* **Supplied records**:

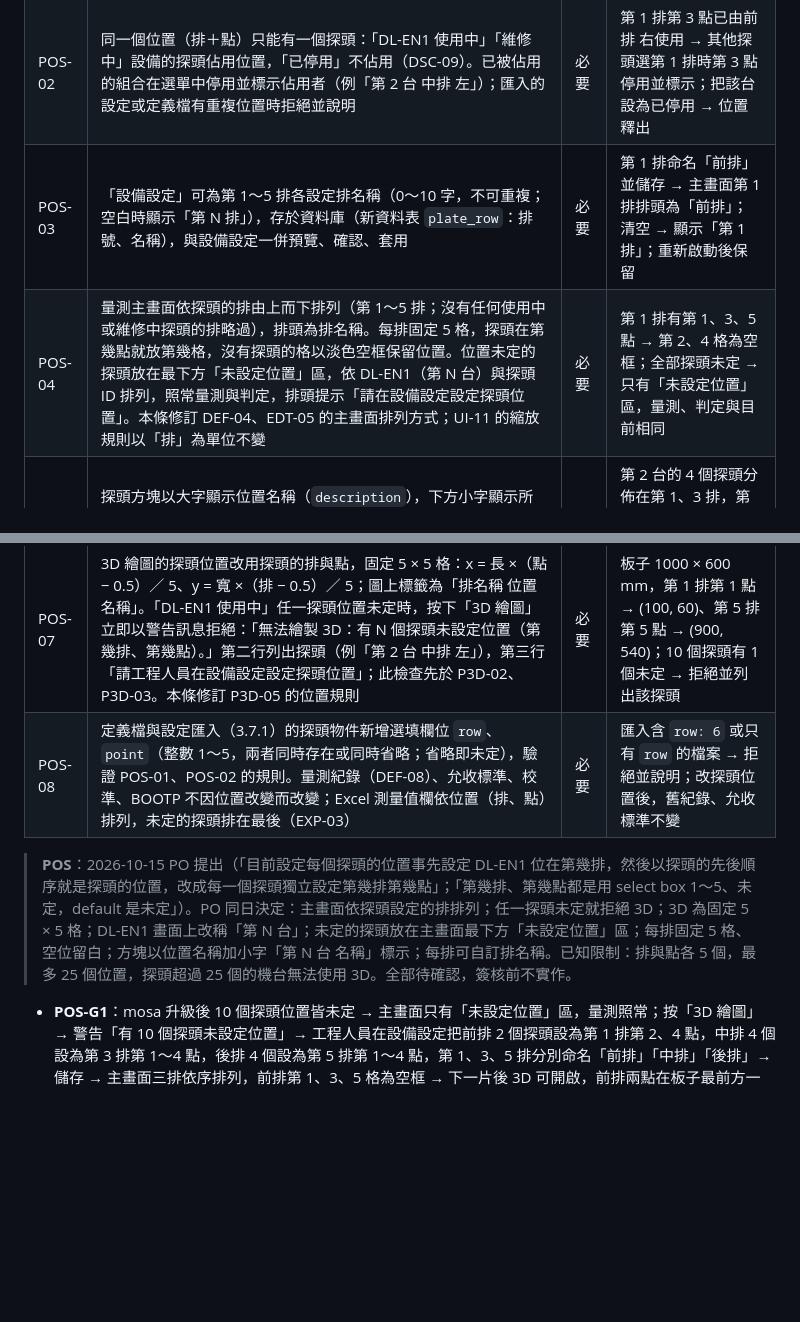
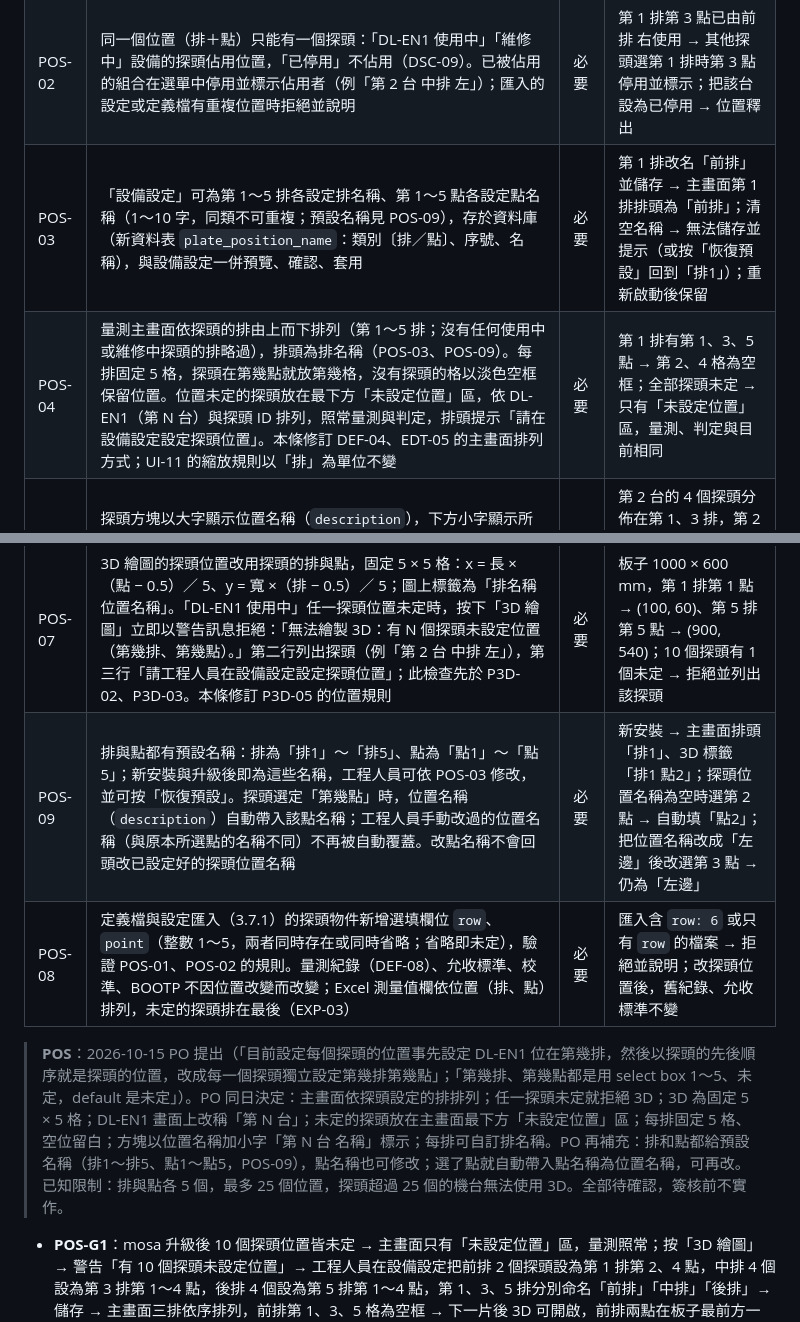
Before and after one commit to kuohsuming/in-win, a Markdown page: Downloads/表面平整檢查系統_需求規格書.md, 2 parts joined by grey strips. Rendered like a GitHub page; blank space fills up the shorter version.

Commit message:
Spec: POS-09 default row/point names (排1～5, 點1～5), point names editable
Co-Authored-By: Claude Opus 5.5 <noreply@anthropic.com>

```diff
--- a/Downloads/表面平整檢查系統_需求規格書.md
+++ b/Downloads/表面平整檢查系統_需求規格書.md
@@ -1073,14 +1073,15 @@ App 執行期間持續記錄設備網路上出現過的所有設備（凡發出
 | --- | --- | --- | --- |
 | POS-01 | 「設備設定」的探頭清單，每個探頭列有「第幾排」「第幾點」兩個下拉選單，選項皆為「未定」「1」～「5」，預設「未定」（新增的探頭與升級前已安裝的探頭都是未定）。只設定其中一個視為未完成：清單標示錯誤「位置須同時設定排與點，或都設為未定」，無法儲存。變更依 EDT-03 預覽、確認、套用 | 必要 | 新增探頭 → 兩個選單皆為「未定」；只選第 2 排、點仍未定 → 無法儲存並顯示原因；升級後開啟設定頁 → 現有探頭全部為未定 |
 | POS-02 | 同一個位置（排＋點）只能有一個探頭：「DL-EN1 使用中」「維修中」設備的探頭佔用位置，「已停用」不佔用（DSC-09）。已被佔用的組合在選單中停用並標示佔用者（例「第 2 台 中排 左」）；匯入的設定或定義檔有重複位置時拒絕並說明 | 必要 | 第 1 排第 3 點已由前排 右使用 → 其他探頭選第 1 排時第 3 點停用並標示；把該台設為已停用 → 位置釋出 |
-| POS-03 | 「設備設定」可為第 1～5 排各設定排名稱（0～10 字，不可重複；空白時顯示「第 N 排」），存於資料庫（新資料表 `plate_row`：排號、名稱），與設備設定一併預覽、確認、套用 | 必要 | 第 1 排命名「前排」並儲存 → 主畫面第 1 排排頭為「前排」；清空 → 顯示「第 1 排」；重新啟動後保留 |
-| POS-04 | 量測主畫面依探頭的排由上而下排列（第 1～5 排；沒有任何使用中或維修中探頭的排略過），排頭為排名稱。每排固定 5 格，探頭在第幾點就放第幾格，沒有探頭的格以淡色空框保留位置。位置未定的探頭放在最下方「未設定位置」區，依 DL-EN1（第 N 台）與探頭 ID 排列，照常量測與判定，排頭提示「請在設備設定設定探頭位置」。本條修訂 DEF-04、EDT-05 的主畫面排列方式；UI-11 的縮放規則以「排」為單位不變 | 必要 | 第 1 排有第 1、3、5 點 → 第 2、4 格為空框；全部探頭未定 → 只有「未設定位置」區，量測、判定與目前相同 |
+| POS-03 | 「設備設定」可為第 1～5 排各設定排名稱、第 1～5 點各設定點名稱（1～10 字，同類不可重複；預設名稱見 POS-09），存於資料庫（新資料表 `plate_position_name`：類別〔排／點〕、序號、名稱），與設備設定一併預覽、確認、套用 | 必要 | 第 1 排改名「前排」並儲存 → 主畫面第 1 排排頭為「前排」；清空名稱 → 無法儲存並提示（或按「恢復預設」回到「排1」）；重新啟動後保留 |
+| POS-04 | 量測主畫面依探頭的排由上而下排列（第 1～5 排；沒有任何使用中或維修中探頭的排略過），排頭為排名稱（POS-03、POS-09）。每排固定 5 格，探頭在第幾點就放第幾格，沒有探頭的格以淡色空框保留位置。位置未定的探頭放在最下方「未設定位置」區，依 DL-EN1（第 N 台）與探頭 ID 排列，照常量測與判定，排頭提示「請在設備設定設定探頭位置」。本條修訂 DEF-04、EDT-05 的主畫面排列方式；UI-11 的縮放規則以「排」為單位不變 | 必要 | 第 1 排有第 1、3、5 點 → 第 2、4 格為空框；全部探頭未定 → 只有「未設定位置」區，量測、判定與目前相同 |
 | POS-05 | 探頭方塊以大字顯示位置名稱（`description`），下方小字顯示所屬「第 N 台 DL-EN1 名稱」。整台 DL-EN1 的狀態標在該台每一個探頭的方塊上：偵測不到（設備異常，不論分佈在哪幾排）、維修中（灰色，不連線、不量測、不判定，位置保留，修訂 DSC-15 的主畫面顯示）、IP 不符；頂端摘要另外列出是哪一台 | 必要 | 第 2 台的 4 個探頭分佈在第 1、3 排，第 2 台斷線 → 兩排共 4 個方塊顯示「DL-EN1 偵測不到」，頂端摘要列「第 2 台 中排 偵測不到」 |
 | POS-06 | DL-EN1 的位置標籤（EDT-05，內部 `row-1`～`row-10` 不變）在畫面上改稱「第 N 台」：設定頁下拉選單「第 1 台」～「第 10 台」、清單名稱欄「第 N 台・名稱」、訊息、Excel 第二工作表；`name` 的意義改為 DL-EN1 名稱（不再是排名稱）。允收標準、量測紀錄、BOOTP 主機名稱的對應方式不變 | 必要 | 設定頁、主畫面、訊息與匯出檔中不再出現以 DL-EN1 為單位的「第 N 排」；升級前的量測紀錄與允收標準照常對應 |
 | POS-07 | 3D 繪圖的探頭位置改用探頭的排與點，固定 5 × 5 格：x = 長 ×（點 − 0.5）／ 5、y = 寬 ×（排 − 0.5）／ 5；圖上標籤為「排名稱 位置名稱」。「DL-EN1 使用中」任一探頭位置未定時，按下「3D 繪圖」立即以警告訊息拒絕：「無法繪製 3D：有 N 個探頭未設定位置（第幾排、第幾點）。」第二行列出探頭（例「第 2 台 中排 左」），第三行「請工程人員在設備設定設定探頭位置」；此檢查先於 P3D-02、P3D-03。本條修訂 P3D-05 的位置規則 | 必要 | 板子 1000 × 600 mm，第 1 排第 1 點 → (100, 60)、第 5 排第 5 點 → (900, 540)；10 個探頭有 1 個未定 → 拒絕並列出該探頭 |
+| POS-09 | 排與點都有預設名稱：排為「排1」～「排5」、點為「點1」～「點5」；新安裝與升級後即為這些名稱，工程人員可依 POS-03 修改，並可按「恢復預設」。探頭選定「第幾點」時，位置名稱（`description`）自動帶入該點名稱；工程人員手動改過的位置名稱（與原本所選點的名稱不同）不再被自動覆蓋。改點名稱不會回頭改已設定好的探頭位置名稱 | 必要 | 新安裝 → 主畫面排頭「排1」、3D 標籤「排1 點2」；探頭位置名稱為空時選第 2 點 → 自動填「點2」；把位置名稱改成「左邊」後改選第 3 點 → 仍為「左邊」 |
 | POS-08 | 定義檔與設定匯入（3.7.1）的探頭物件新增選填欄位 `row`、`point`（整數 1～5，兩者同時存在或同時省略；省略即未定），驗證 POS-01、POS-02 的規則。量測紀錄（DEF-08）、允收標準、校準、BOOTP 不因位置改變而改變；Excel 測量值欄依位置（排、點）排列，未定的探頭排在最後（EXP-03） | 必要 | 匯入含 `row: 6` 或只有 `row` 的檔案 → 拒絕並說明；改探頭位置後，舊紀錄、允收標準不變 |
 
-> **POS**：2026-10-15 PO 提出（「目前設定每個探頭的位置事先設定 DL-EN1 位在第幾排，然後以探頭的先後順序就是探頭的位置，改成每一個探頭獨立設定第幾排第幾點」；「第幾排、第幾點都是用 select box 1～5、未定，default 是未定」）。PO 同日決定：主畫面依探頭設定的排排列；任一探頭未定就拒絕 3D；3D 為固定 5 × 5 格；DL-EN1 畫面上改稱「第 N 台」；未定的探頭放在主畫面最下方「未設定位置」區；每排固定 5 格、空位留白；方塊以位置名稱加小字「第 N 台 名稱」標示；每排可自訂排名稱。已知限制：排與點各 5 個，最多 25 個位置，探頭超過 25 個的機台無法使用 3D。全部待確認，簽核前不實作。
+> **POS**：2026-10-15 PO 提出（「目前設定每個探頭的位置事先設定 DL-EN1 位在第幾排，然後以探頭的先後順序就是探頭的位置，改成每一個探頭獨立設定第幾排第幾點」；「第幾排、第幾點都是用 select box 1～5、未定，default 是未定」）。PO 同日決定：主畫面依探頭設定的排排列；任一探頭未定就拒絕 3D；3D 為固定 5 × 5 格；DL-EN1 畫面上改稱「第 N 台」；未定的探頭放在主畫面最下方「未設定位置」區；每排固定 5 格、空位留白；方塊以位置名稱加小字「第 N 台 名稱」標示；每排可自訂排名稱。PO 再補充：排和點都給預設名稱（排1～排5、點1～點5，POS-09），點名稱也可修改；選了點就自動帶入點名稱為位置名稱，可再改。已知限制：排與點各 5 個，最多 25 個位置，探頭超過 25 個的機台無法使用 3D。全部待確認，簽核前不實作。
 
 - **POS-G1**：mosa 升級後 10 個探頭位置皆未定 → 主畫面只有「未設定位置」區，量測照常；按「3D 繪圖」→ 警告「有 10 個探頭未設定位置」→ 工程人員在設備設定把前排 2 個探頭設為第 1 排第 2、4 點，中排 4 個設為第 3 排第 1～4 點，後排 4 個設為第 5 排第 1～4 點，第 1、3、5 排分別命名「前排」「中排」「後排」→ 儲存 → 主畫面三排依序排列，前排第 1、3、5 格為空框 → 下一片後 3D 可開啟，前排兩點在板子最前方一排、長度方向 30% 與 70% 處（第 2、4 格）。
 - **POS-G2**：第 2 台 DL-EN1 的探頭分別裝在第 1 排第 5 點與第 3 排第 1～3 點 → 第 2 台斷線 → 第 1、3 排共 4 個方塊顯示「DL-EN1 偵測不到」，頂端摘要列出「第 2 台」→ 恢復後自動恢復。
```
Also changed, not shown: other parts of Downloads/表面平整檢查系統_需求規格書.md (+1 -1 lines), 1 other file.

* **Problem**: Using the records above, give the count of lines with the word "Downloads", and write nothing more.

* **Answer**: 4